WHAT IS REQUIRED: Across the following data, state how many lines include the word "your". Provide the number alone.

MATERIAL FOR THIS EXERCISE section start

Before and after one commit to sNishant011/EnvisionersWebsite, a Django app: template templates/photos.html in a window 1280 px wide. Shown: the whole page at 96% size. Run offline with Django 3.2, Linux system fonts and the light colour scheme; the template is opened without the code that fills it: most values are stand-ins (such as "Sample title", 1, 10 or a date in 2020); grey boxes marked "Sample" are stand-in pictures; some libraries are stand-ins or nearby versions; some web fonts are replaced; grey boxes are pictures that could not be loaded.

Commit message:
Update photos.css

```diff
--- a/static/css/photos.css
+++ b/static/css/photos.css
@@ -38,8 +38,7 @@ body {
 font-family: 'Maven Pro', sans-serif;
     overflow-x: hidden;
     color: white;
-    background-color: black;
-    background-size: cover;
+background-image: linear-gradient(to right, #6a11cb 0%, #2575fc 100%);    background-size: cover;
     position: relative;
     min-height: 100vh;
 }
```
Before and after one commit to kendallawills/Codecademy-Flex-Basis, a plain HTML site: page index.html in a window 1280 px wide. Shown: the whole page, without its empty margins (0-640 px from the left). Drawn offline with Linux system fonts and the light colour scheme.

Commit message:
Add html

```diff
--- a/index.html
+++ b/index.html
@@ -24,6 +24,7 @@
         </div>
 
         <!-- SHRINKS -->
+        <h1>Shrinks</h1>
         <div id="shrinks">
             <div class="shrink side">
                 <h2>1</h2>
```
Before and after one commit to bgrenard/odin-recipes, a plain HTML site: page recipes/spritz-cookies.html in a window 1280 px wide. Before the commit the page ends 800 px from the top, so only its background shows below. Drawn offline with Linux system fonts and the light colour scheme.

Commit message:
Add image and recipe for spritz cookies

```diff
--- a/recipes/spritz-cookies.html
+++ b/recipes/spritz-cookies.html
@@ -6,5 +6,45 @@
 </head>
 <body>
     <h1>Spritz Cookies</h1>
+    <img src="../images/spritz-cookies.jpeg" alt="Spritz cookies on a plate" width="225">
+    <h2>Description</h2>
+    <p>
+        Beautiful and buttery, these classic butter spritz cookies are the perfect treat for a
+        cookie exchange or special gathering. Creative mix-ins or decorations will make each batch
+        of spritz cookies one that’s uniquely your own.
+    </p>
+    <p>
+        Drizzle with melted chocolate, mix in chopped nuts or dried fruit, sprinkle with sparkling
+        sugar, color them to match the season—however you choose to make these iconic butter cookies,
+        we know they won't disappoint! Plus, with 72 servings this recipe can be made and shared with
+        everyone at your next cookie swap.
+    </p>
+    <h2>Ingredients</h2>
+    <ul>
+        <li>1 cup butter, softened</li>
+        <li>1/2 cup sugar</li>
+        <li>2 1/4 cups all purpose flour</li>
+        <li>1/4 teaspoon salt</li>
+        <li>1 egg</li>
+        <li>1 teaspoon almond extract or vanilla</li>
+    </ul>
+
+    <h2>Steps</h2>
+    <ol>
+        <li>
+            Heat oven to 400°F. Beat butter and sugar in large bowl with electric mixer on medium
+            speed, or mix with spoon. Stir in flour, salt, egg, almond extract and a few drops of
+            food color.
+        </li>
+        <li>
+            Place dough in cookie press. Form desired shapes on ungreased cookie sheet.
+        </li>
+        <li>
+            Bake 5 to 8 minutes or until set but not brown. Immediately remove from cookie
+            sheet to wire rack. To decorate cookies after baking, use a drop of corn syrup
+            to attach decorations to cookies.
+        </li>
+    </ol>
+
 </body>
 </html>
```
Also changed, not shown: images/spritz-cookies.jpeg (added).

MATERIAL FOR THIS EXERCISE section end

WRITTEN RESPONSE: 2